On Monday, Senator Lindsey Graham, the South Carolina Republican, reiterated a position that cuts against the core of the Constitution. President Donald Trump “must” invoke emergency powers to construct a border wall, he wrote, “if the White House and Congress fail to reach a deal.” The comment allies Graham with some immigration hard-liners in the Republican Party and is perhaps intended to avert another pointless government shutdown. But it marks a betrayal of Congress.
A border wall would be a major budget item, a transformative piece of infrastructure, and an impingement on the property rights of thousands of American citizens. “Less than one-third of the needed land is currently owned by the federal government,” explains Ilya Somin, a law professor at George Mason University. “The rest—as much as 1,300 miles—is held by private owners, Native American tribes, and state governments, many of whom are unlikely to sell voluntarily. Even if the wall does not cover the full 2,000 miles because it excludes some areas, such as those that have ‘natural’ barriers, many property owners will have to be displaced.”
Even when Republicans held both houses of Congress, they failed to approve funding for the wall that the Trump administration wants to build.
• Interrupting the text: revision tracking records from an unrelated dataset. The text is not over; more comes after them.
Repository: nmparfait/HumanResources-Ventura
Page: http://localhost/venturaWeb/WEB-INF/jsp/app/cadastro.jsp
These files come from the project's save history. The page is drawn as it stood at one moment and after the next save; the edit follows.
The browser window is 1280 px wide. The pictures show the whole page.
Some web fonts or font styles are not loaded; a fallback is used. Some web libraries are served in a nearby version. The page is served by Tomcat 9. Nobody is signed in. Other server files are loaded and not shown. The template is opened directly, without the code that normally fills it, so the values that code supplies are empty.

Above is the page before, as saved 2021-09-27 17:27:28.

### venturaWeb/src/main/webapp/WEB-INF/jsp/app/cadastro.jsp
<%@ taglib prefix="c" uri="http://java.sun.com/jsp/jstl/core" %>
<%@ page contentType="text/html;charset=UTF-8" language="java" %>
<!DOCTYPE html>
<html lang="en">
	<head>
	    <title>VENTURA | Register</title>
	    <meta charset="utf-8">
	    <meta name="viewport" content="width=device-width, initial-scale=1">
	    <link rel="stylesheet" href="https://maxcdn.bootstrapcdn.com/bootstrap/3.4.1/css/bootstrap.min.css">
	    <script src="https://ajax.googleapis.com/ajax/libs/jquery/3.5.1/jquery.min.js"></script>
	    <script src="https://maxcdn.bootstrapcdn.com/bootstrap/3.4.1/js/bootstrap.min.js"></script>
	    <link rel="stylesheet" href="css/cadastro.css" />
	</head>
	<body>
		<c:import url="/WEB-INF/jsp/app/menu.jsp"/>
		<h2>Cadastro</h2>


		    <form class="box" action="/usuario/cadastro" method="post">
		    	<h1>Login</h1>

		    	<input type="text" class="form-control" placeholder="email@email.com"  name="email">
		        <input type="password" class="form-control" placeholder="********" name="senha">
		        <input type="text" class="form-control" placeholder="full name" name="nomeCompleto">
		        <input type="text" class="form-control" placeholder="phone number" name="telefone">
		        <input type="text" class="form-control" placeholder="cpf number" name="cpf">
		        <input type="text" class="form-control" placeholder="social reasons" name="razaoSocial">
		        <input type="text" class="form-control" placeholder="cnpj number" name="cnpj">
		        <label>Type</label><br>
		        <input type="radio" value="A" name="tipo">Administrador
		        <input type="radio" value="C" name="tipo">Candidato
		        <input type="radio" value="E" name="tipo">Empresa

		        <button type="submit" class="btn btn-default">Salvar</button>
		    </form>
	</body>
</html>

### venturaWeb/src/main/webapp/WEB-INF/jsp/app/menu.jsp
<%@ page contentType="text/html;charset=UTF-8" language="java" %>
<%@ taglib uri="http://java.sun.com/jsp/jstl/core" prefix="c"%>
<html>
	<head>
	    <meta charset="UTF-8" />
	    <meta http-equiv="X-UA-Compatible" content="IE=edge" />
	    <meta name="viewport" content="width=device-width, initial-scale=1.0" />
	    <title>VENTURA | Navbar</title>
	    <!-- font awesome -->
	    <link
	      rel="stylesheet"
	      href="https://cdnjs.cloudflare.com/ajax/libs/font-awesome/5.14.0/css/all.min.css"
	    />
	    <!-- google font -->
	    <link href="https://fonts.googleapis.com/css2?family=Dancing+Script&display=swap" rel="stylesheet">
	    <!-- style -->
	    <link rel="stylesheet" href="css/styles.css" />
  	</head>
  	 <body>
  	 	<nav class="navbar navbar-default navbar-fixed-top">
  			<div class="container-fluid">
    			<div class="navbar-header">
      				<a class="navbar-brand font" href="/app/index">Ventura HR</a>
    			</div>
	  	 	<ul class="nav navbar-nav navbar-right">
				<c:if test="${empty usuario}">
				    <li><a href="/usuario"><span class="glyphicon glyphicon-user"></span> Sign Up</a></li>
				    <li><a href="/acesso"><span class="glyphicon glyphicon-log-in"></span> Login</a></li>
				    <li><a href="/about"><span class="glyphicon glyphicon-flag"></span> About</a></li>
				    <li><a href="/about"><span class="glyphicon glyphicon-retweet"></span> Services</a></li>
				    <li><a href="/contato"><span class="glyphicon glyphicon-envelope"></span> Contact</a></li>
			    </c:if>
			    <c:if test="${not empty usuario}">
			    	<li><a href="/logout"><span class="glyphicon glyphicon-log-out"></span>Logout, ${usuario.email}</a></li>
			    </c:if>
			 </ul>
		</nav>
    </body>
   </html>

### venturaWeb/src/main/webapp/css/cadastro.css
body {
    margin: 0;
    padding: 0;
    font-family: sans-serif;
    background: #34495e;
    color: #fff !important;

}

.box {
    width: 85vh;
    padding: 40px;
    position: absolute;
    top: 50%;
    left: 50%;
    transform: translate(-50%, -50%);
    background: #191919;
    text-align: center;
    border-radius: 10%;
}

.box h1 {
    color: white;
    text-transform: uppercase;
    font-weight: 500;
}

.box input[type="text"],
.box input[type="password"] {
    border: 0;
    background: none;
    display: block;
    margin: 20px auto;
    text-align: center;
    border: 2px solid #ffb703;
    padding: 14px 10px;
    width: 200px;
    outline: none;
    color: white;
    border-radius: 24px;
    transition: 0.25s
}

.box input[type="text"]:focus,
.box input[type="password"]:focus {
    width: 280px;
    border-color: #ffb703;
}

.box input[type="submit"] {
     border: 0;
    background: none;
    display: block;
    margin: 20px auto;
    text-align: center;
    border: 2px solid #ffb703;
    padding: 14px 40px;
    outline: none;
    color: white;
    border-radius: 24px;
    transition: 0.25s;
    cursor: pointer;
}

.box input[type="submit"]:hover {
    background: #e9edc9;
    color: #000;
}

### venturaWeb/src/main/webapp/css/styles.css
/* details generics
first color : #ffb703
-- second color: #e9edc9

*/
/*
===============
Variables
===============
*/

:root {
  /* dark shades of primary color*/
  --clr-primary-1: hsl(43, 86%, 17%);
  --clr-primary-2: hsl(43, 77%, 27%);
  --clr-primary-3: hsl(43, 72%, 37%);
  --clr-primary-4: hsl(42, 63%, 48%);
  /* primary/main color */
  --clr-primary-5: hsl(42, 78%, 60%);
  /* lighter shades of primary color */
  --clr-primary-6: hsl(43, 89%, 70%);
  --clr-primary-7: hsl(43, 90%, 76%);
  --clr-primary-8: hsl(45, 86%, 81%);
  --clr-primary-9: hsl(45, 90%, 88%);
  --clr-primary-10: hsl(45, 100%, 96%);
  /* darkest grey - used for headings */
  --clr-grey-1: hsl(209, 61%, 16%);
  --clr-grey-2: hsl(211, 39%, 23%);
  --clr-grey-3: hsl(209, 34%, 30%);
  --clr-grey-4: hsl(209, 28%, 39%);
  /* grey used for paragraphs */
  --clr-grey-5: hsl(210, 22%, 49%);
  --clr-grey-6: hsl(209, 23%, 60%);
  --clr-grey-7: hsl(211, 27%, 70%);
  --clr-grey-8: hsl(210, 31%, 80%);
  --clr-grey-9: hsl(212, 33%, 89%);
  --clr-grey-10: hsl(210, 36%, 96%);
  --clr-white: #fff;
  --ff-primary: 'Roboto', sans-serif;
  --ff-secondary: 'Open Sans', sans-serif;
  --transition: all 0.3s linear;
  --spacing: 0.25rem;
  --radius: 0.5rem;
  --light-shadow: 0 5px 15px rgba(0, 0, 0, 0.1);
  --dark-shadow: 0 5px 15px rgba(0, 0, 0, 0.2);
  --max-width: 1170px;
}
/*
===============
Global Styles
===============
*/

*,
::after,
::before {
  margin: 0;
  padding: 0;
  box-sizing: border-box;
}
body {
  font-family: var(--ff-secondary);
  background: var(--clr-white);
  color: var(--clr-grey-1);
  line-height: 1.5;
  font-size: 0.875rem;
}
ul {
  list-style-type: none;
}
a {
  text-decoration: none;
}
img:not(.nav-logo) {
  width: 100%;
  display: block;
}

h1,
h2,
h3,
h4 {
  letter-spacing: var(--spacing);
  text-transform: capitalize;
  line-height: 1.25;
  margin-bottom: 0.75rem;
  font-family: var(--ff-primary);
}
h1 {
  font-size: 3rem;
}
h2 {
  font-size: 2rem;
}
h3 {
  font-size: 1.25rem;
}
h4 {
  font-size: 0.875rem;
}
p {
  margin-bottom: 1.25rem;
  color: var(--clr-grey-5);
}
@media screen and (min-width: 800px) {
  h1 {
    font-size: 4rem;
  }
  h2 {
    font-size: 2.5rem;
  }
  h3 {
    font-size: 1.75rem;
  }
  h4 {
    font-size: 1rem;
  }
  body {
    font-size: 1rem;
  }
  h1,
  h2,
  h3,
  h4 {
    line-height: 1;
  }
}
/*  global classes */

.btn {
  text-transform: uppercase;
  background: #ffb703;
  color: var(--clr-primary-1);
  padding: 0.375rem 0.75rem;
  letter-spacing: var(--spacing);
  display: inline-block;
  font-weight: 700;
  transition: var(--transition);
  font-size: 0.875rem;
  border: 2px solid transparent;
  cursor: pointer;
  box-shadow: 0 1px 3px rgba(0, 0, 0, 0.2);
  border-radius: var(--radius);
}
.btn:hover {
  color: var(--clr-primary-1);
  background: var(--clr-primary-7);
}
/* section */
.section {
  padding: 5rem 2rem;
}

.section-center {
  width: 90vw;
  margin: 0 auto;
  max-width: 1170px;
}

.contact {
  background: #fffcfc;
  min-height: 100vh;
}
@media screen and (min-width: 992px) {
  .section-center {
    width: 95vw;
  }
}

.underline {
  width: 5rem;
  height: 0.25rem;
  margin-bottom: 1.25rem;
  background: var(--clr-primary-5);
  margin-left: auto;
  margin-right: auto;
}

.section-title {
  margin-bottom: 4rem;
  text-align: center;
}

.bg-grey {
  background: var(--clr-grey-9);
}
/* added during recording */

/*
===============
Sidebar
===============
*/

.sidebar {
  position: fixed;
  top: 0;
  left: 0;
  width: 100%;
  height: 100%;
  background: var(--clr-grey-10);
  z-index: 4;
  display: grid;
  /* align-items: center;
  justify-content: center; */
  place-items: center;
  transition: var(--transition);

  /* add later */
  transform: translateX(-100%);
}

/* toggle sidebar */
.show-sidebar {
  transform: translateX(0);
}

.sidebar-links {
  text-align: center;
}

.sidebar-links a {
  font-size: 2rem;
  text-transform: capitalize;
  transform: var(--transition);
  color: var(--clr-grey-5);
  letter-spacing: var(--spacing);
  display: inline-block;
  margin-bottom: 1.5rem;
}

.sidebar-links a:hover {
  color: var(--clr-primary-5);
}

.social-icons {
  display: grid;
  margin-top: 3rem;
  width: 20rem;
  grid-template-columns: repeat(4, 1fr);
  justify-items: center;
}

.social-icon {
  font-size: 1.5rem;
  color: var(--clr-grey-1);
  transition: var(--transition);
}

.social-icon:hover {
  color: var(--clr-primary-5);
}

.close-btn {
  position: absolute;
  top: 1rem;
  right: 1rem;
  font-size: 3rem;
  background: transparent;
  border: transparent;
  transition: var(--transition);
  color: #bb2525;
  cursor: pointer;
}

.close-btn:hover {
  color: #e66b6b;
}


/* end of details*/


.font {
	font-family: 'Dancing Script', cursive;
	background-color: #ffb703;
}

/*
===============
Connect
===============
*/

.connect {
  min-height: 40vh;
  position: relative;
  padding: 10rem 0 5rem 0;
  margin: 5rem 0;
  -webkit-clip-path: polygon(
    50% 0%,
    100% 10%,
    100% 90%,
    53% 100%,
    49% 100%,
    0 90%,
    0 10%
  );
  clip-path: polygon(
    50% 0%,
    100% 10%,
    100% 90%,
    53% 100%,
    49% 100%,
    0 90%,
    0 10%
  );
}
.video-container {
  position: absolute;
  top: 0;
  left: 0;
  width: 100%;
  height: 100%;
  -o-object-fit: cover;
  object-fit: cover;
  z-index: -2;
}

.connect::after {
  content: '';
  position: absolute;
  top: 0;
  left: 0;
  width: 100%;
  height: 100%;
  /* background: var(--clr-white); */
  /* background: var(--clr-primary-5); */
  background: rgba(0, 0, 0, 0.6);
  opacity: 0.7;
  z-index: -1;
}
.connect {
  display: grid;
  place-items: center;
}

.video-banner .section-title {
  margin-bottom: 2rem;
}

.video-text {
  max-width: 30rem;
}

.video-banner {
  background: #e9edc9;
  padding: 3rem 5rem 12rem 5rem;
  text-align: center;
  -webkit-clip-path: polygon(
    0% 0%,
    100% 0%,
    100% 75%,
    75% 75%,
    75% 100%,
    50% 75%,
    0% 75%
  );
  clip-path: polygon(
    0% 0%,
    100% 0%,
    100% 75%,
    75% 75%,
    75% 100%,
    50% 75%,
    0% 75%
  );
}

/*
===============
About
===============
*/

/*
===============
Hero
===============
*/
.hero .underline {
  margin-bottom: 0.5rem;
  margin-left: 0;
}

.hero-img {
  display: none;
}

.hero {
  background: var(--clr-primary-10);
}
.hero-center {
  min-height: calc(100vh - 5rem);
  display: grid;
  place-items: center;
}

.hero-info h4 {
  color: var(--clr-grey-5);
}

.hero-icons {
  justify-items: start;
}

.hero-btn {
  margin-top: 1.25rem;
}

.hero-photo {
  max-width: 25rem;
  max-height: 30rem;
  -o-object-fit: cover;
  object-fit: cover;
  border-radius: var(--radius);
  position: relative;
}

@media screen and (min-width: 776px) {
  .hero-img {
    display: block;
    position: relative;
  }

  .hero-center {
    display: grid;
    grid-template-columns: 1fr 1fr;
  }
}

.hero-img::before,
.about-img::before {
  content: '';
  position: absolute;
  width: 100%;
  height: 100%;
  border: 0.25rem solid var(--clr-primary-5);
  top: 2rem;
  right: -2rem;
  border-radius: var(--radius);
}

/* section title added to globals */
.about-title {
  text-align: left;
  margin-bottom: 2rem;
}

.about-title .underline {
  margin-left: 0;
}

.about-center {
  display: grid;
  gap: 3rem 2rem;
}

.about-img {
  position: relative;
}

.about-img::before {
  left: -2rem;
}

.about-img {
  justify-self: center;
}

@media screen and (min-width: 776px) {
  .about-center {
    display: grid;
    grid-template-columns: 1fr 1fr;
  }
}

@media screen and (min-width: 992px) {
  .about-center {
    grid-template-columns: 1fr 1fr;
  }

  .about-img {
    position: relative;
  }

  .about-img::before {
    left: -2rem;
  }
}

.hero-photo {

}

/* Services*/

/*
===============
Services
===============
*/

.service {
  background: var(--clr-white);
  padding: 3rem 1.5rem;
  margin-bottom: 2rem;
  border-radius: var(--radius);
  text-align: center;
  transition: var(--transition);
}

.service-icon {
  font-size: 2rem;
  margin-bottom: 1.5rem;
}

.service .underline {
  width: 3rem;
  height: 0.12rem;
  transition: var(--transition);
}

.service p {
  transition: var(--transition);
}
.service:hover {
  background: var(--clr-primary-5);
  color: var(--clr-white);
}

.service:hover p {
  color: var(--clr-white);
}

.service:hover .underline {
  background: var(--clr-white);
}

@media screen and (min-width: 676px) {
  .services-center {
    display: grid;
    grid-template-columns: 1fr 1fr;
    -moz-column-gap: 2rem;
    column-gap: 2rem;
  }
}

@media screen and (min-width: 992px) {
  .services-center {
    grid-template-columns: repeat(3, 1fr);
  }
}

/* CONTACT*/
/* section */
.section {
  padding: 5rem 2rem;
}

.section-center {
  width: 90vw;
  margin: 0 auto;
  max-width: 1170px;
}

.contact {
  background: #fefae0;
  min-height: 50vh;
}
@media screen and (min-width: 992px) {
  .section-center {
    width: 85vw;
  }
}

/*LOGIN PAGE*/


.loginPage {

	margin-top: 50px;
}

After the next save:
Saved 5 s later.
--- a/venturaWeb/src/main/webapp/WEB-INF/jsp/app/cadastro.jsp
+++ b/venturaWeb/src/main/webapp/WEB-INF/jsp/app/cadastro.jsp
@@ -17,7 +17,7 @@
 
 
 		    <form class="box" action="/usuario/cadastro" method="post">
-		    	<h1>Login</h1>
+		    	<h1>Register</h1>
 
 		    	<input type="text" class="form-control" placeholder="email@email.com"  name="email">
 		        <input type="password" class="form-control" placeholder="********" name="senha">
What’s more, “nearly two-thirds of Americans surveyed in a new poll said they are against President Trump declaring a national emergency to direct the construction of a wall along the southern border,” The Hill reports, “almost twice the amount of those in favor of it.” The prospect of a president embarking on a major initiative unilaterally, against the popular will, and seizing thousands of parcels of private property in the process is why we have a Congress to check him.
The Framers assumed that those elected to the co-equal branch would jealously guard their power, at times even to excess. Instead, Graham has become so focused on currying favor with the president that he is betraying one of his core constitutional responsibilities in order to play sycophant. In doing so, he is exacerbating an imperial presidency that grew under Bill Clinton, George W. Bush, and Barack Obama. “Each abuse builds on the next,” writes David French, who concludes, “The loser is our constitutional republic.”
It is bad enough when presidents, their staffers, and their apologists undermine the separation of powers in favor of the executive branch. It is even worse when a legislator joins in undermining his own branch. There is only one position for a responsible U.S. senator: If the White House fails to reach a deal with Congress on a border wall, it simply doesn’t happen.